::: SUPPLIED DATA :::

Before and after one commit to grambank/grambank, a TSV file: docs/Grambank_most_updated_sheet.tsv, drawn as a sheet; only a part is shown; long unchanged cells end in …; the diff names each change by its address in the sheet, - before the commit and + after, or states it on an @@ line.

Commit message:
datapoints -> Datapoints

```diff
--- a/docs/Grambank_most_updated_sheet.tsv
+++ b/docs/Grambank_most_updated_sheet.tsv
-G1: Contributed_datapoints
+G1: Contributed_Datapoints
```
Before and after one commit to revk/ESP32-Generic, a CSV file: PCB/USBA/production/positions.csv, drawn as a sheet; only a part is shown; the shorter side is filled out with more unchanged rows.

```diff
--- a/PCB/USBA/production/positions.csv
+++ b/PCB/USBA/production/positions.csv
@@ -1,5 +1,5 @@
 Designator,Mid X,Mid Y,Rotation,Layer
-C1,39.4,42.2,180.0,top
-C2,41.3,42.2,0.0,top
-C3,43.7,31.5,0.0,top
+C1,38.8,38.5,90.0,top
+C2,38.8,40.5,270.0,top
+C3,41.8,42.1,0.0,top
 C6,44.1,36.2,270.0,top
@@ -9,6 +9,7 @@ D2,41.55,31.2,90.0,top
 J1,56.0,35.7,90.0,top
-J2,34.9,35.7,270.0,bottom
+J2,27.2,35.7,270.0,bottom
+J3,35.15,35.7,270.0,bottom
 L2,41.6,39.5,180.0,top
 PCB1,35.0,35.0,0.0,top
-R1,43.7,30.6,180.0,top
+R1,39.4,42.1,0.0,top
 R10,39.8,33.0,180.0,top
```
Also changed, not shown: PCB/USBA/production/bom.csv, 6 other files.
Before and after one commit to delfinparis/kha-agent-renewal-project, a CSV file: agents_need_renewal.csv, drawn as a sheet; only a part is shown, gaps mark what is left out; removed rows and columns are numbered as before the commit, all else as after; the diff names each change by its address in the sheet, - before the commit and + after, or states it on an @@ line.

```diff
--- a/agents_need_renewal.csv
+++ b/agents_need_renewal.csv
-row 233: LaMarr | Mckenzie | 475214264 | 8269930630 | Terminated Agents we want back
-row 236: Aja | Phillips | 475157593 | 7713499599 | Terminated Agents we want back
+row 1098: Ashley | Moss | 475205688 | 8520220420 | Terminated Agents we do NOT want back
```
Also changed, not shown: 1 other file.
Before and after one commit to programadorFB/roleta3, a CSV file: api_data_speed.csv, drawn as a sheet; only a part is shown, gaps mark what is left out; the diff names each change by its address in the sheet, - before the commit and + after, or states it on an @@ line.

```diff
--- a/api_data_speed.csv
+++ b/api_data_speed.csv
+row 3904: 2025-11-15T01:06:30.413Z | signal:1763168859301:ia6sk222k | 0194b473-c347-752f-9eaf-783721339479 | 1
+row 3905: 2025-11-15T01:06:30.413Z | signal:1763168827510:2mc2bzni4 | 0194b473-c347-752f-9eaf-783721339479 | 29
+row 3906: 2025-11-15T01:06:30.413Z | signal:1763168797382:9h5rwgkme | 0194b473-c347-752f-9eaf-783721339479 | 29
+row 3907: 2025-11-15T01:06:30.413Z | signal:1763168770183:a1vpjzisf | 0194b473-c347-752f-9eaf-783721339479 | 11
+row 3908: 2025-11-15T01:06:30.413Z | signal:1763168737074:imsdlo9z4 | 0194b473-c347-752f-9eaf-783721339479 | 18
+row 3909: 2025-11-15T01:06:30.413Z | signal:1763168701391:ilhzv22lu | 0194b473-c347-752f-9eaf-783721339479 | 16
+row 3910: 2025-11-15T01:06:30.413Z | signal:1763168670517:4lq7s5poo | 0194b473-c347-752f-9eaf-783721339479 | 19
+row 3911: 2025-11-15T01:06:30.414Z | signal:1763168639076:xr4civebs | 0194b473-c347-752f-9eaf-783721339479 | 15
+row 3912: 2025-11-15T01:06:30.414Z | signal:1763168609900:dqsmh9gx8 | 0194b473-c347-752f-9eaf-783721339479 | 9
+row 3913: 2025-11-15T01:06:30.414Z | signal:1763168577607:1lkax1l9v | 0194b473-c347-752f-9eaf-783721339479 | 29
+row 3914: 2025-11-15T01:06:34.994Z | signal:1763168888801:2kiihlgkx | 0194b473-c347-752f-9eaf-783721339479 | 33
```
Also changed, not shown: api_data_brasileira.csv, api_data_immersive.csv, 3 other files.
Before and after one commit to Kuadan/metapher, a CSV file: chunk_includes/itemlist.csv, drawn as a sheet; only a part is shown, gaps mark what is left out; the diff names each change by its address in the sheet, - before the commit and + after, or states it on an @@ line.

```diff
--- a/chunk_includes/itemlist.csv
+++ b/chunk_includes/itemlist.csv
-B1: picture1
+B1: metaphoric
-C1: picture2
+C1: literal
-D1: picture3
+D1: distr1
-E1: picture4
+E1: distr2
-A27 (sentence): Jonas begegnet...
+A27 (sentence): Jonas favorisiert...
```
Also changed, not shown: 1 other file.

:::

[GOAL OF THE EXERCISE] In full and without deviation, reproduce the entries above.

[ANSWER BELOW]
Before and after one commit to grambank/grambank, a TSV file: docs/Grambank_most_updated_sheet.tsv, drawn as a sheet; only a part is shown; long unchanged cells end in …; the diff names each change by its address in the sheet, - before the commit and + after, or states it on an @@ line.

Commit message:
datapoints -> Datapoints

```diff
--- a/docs/Grambank_most_updated_sheet.tsv
+++ b/docs/Grambank_most_updated_sheet.tsv
-G1: Contributed_datapoints
+G1: Contributed_Datapoints
```
Before and after one commit to revk/ESP32-Generic, a CSV file: PCB/USBA/production/positions.csv, drawn as a sheet; only a part is shown; the shorter side is filled out with more unchanged rows.

```diff
--- a/PCB/USBA/production/positions.csv
+++ b/PCB/USBA/production/positions.csv
@@ -1,5 +1,5 @@
 Designator,Mid X,Mid Y,Rotation,Layer
-C1,39.4,42.2,180.0,top
-C2,41.3,42.2,0.0,top
-C3,43.7,31.5,0.0,top
+C1,38.8,38.5,90.0,top
+C2,38.8,40.5,270.0,top
+C3,41.8,42.1,0.0,top
 C6,44.1,36.2,270.0,top
@@ -9,6 +9,7 @@ D2,41.55,31.2,90.0,top
 J1,56.0,35.7,90.0,top
-J2,34.9,35.7,270.0,bottom
+J2,27.2,35.7,270.0,bottom
+J3,35.15,35.7,270.0,bottom
 L2,41.6,39.5,180.0,top
 PCB1,35.0,35.0,0.0,top
-R1,43.7,30.6,180.0,top
+R1,39.4,42.1,0.0,top
 R10,39.8,33.0,180.0,top
```
Also changed, not shown: PCB/USBA/production/bom.csv, 6 other files.
Before and after one commit to delfinparis/kha-agent-renewal-project, a CSV file: agents_need_renewal.csv, drawn as a sheet; only a part is shown, gaps mark what is left out; removed rows and columns are numbered as before the commit, all else as after; the diff names each change by its address in the sheet, - before the commit and + after, or states it on an @@ line.

```diff
--- a/agents_need_renewal.csv
+++ b/agents_need_renewal.csv
-row 233: LaMarr | Mckenzie | 475214264 | 8269930630 | Terminated Agents we want back
-row 236: Aja | Phillips | 475157593 | 7713499599 | Terminated Agents we want back
+row 1098: Ashley | Moss | 475205688 | 8520220420 | Terminated Agents we do NOT want back
```
Also changed, not shown: 1 other file.
Before and after one commit to programadorFB/roleta3, a CSV file: api_data_speed.csv, drawn as a sheet; only a part is shown, gaps mark what is left out; the diff names each change by its address in the sheet, - before the commit and + after, or states it on an @@ line.

```diff
--- a/api_data_speed.csv
+++ b/api_data_speed.csv
+row 3904: 2025-11-15T01:06:30.413Z | signal:1763168859301:ia6sk222k | 0194b473-c347-752f-9eaf-783721339479 | 1
+row 3905: 2025-11-15T01:06:30.413Z | signal:1763168827510:2mc2bzni4 | 0194b473-c347-752f-9eaf-783721339479 | 29
+row 3906: 2025-11-15T01:06:30.413Z | signal:1763168797382:9h5rwgkme | 0194b473-c347-752f-9eaf-783721339479 | 29
+row 3907: 2025-11-15T01:06:30.413Z | signal:1763168770183:a1vpjzisf | 0194b473-c347-752f-9eaf-783721339479 | 11
+row 3908: 2025-11-15T01:06:30.413Z | signal:1763168737074:imsdlo9z4 | 0194b473-c347-752f-9eaf-783721339479 | 18
+row 3909: 2025-11-15T01:06:30.413Z | signal:1763168701391:ilhzv22lu | 0194b473-c347-752f-9eaf-783721339479 | 16
+row 3910: 2025-11-15T01:06:30.413Z | signal:1763168670517:4lq7s5poo | 0194b473-c347-752f-9eaf-783721339479 | 19
+row 3911: 2025-11-15T01:06:30.414Z | signal:1763168639076:xr4civebs | 0194b473-c347-752f-9eaf-783721339479 | 15
+row 3912: 2025-11-15T01:06:30.414Z | signal:1763168609900:dqsmh9gx8 | 0194b473-c347-752f-9eaf-783721339479 | 9
+row 3913: 2025-11-15T01:06:30.414Z | signal:1763168577607:1lkax1l9v | 0194b473-c347-752f-9eaf-783721339479 | 29
+row 3914: 2025-11-15T01:06:34.994Z | signal:1763168888801:2kiihlgkx | 0194b473-c347-752f-9eaf-783721339479 | 33
```
Also changed, not shown: api_data_brasileira.csv, api_data_immersive.csv, 3 other files.
Before and after one commit to Kuadan/metapher, a CSV file: chunk_includes/itemlist.csv, drawn as a sheet; only a part is shown, gaps mark what is left out; the diff names each change by its address in the sheet, - before the commit and + after, or states it on an @@ line.

```diff
--- a/chunk_includes/itemlist.csv
+++ b/chunk_includes/itemlist.csv
-B1: picture1
+B1: metaphoric
-C1: picture2
+C1: literal
-D1: picture3
+D1: distr1
-E1: picture4
+E1: distr2
-A27 (sentence): Jonas begegnet...
+A27 (sentence): Jonas favorisiert...
```
Also changed, not shown: 1 other file.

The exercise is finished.